---------- Data for processing ----------

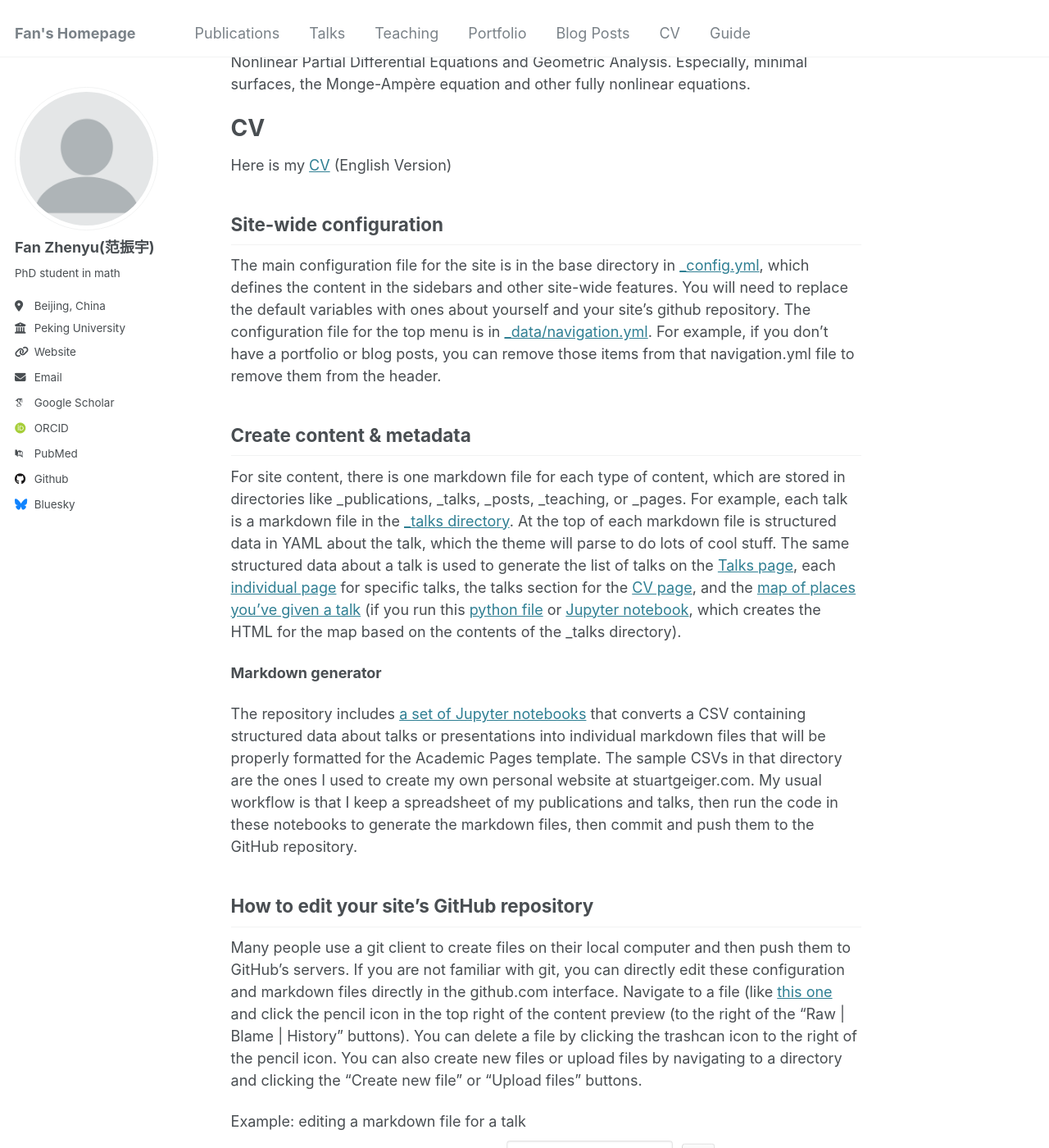
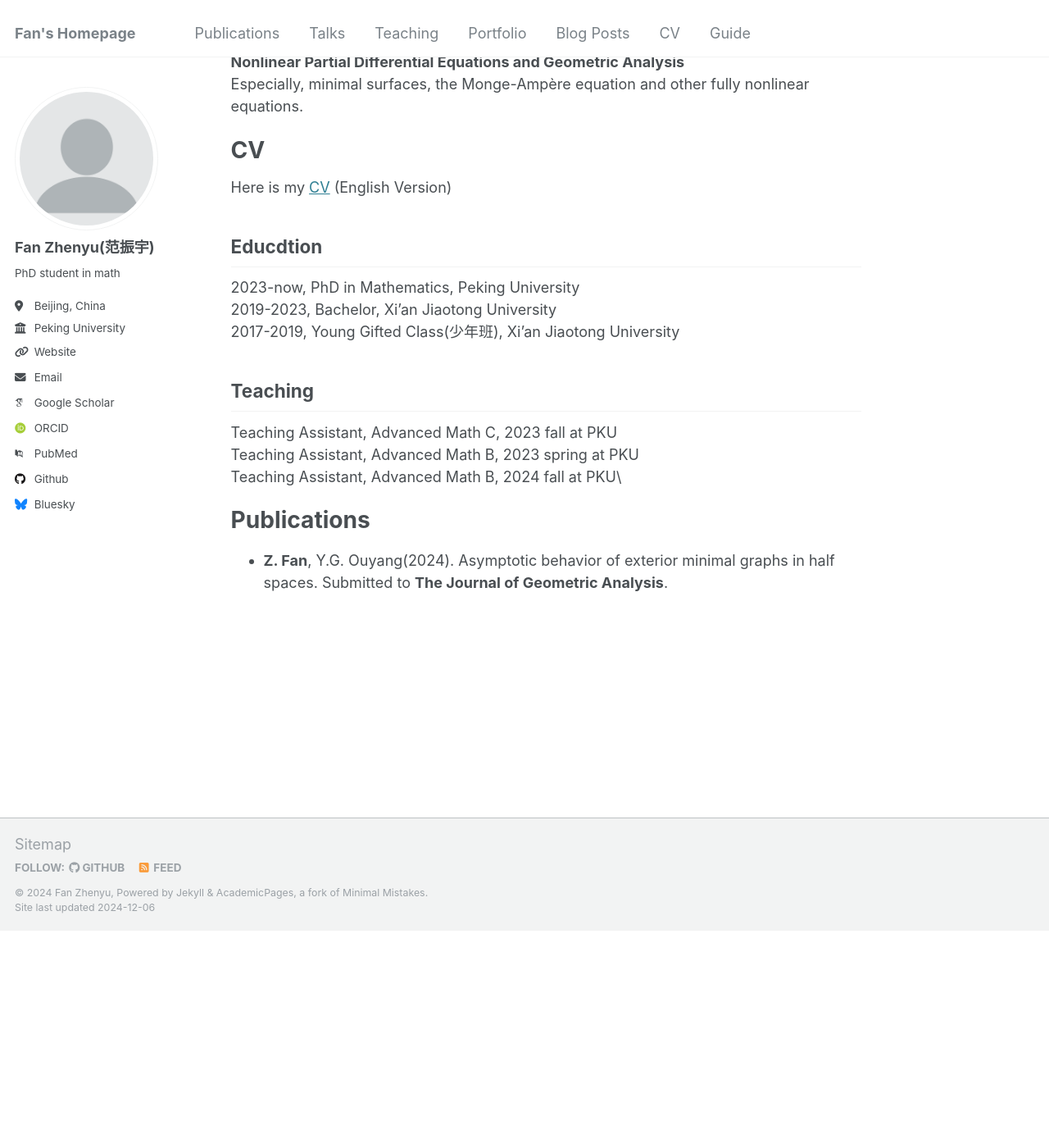
Before and after one commit to fanzymath/fanzymath.github.io, a Jekyll site: the page built from _pages/about.md, in a window 1280 px wide and 1400 px high, scrolled down 265 px. Shown: the whole window at 82% size. Built offline with Jekyll 4.4.1, drawn with Linux system fonts in a browser that asks for light colours; some web fonts are replaced; some of the changed text lies outside the part shown.

Commit message:
Update about.md

```diff
--- a/_pages/about.md
+++ b/_pages/about.md
@@ -11,33 +11,27 @@ I'm currently a PhD student at [School of Mathematical Sciences](https://www.mat
 
 Research Interests
 ======
-Nonlinear Partial Differential Equations and Geometric Analysis. Especially, minimal surfaces, the Monge-Ampère equation and other fully nonlinear equations.
+**Nonlinear Partial Differential Equations and Geometric Analysis** \
+Especially, minimal surfaces, the Monge-Ampère equation and other fully nonlinear equations.
 
 CV
 ======
 Here is my [CV](https://fanzheny.github.io/files/CV.pdf) (English Version)
 
 
-Site-wide configuration
+Educdtion
 ------
-The main configuration file for the site is in the base directory in [_config.yml](https://github.com/academicpages/academicpages.github.io/blob/master/_config.yml), which defines the content in the sidebars and other site-wide features. You will need to replace the default variables with ones about yourself and your site's github repository. The configuration file for the top menu is in [_data/navigation.yml](https://github.com/academicpages/academicpages.github.io/blob/master/_data/navigation.yml). For example, if you don't have a portfolio or blog posts, you can remove those items from that navigation.yml file to remove them from the header.
+2023-now, PhD in Mathematics, Peking University\
+2019-2023, Bachelor, Xi'an Jiaotong University\
+2017-2019, Young Gifted Class(少年班), Xi'an Jiaotong University
 
-Create content & metadata
+
+Teaching
 ------
-For site content, there is one markdown file for each type of content, which are stored in directories like _publications, _talks, _posts, _teaching, or _pages. For example, each talk is a markdown file in the [_talks directory](https://github.com/academicpages/academicpages.github.io/tree/master/_talks). At the top of each markdown file is structured data in YAML about the talk, which the theme will parse to do lots of cool stuff. The same structured data about a talk is used to generate the list of talks on the [Talks page](https://academicpages.github.io/talks), each [individual page](https://academicpages.github.io/talks/2012-03-01-talk-1) for specific talks, the talks section for the [CV page](https://academicpages.github.io/cv), and the [map of places you've given a talk](https://academicpages.github.io/talkmap.html) (if you run this [python file](https://github.com/academicpages/academicpages.github.io/blob/master/talkmap.py) or [Jupyter notebook](https://github.com/academicpages/academicpages.github.io/blob/master/talkmap.ipynb), which creates the HTML for the map based on the contents of the _talks directory).
+Teaching Assistant, Advanced Math C, 2023 fall at PKU\
+Teaching Assistant, Advanced Math B, 2023 spring at PKU\
+Teaching Assistant, Advanced Math B, 2024 fall at PKU\
 
-**Markdown generator**
-
-The repository includes [a set of Jupyter notebooks](https://github.com/academicpages/academicpages.github.io/tree/master/markdown_generator
-) that converts a CSV containing structured data about talks or presentations into individual markdown files that will be properly formatted for the Academic Pages template. The sample CSVs in that directory are the ones I used to create my own personal website at stuartgeiger.com. My usual workflow is that I keep a spreadsheet of my publications and talks, then run the code in these notebooks to generate the markdown files, then commit and push them to the GitHub repository.
-
-How to edit your site's GitHub repository
-------
-Many people use a git client to create files on their local computer and then push them to GitHub's servers. If you are not familiar with git, you can directly edit these configuration and markdown files directly in the github.com interface. Navigate to a file (like [this one](https://github.com/academicpages/academicpages.github.io/blob/master/_talks/2012-03-01-talk-1.md) and click the pencil icon in the top right of the content preview (to the right of the "Raw | Blame | History" buttons). You can delete a file by clicking the trashcan icon to the right of the pencil icon. You can also create new files or upload files by navigating to a directory and clicking the "Create new file" or "Upload files" buttons.
-
-Example: editing a markdown file for a talk
-![Editing a markdown file for a talk](/images/editing-talk.png)
-
-For more info
-------
-More info about configuring Academic Pages can be found in [the guide](https://academicpages.github.io/markdown/), the [growing wiki](https://github.com/academicpages/academicpages.github.io/wiki), and you can always [ask a question on GitHub](https://github.com/academicpages/academicpages.github.io/discussions). The [guides for the Minimal Mistakes theme](https://mmistakes.github.io/minimal-mistakes/docs/configuration/) (which this theme was forked from) might also be helpful.
+Publications
+======
+- **Z. Fan**, Y.G. Ouyang(2024). Asymptotic behavior of exterior minimal graphs in half spaces. Submitted to **The Journal of Geometric Analysis**.
```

----------

#### Activity
Exactly how many lines of the listing above hold the word "Especially"? Give the number alone.

#### Output of the task
2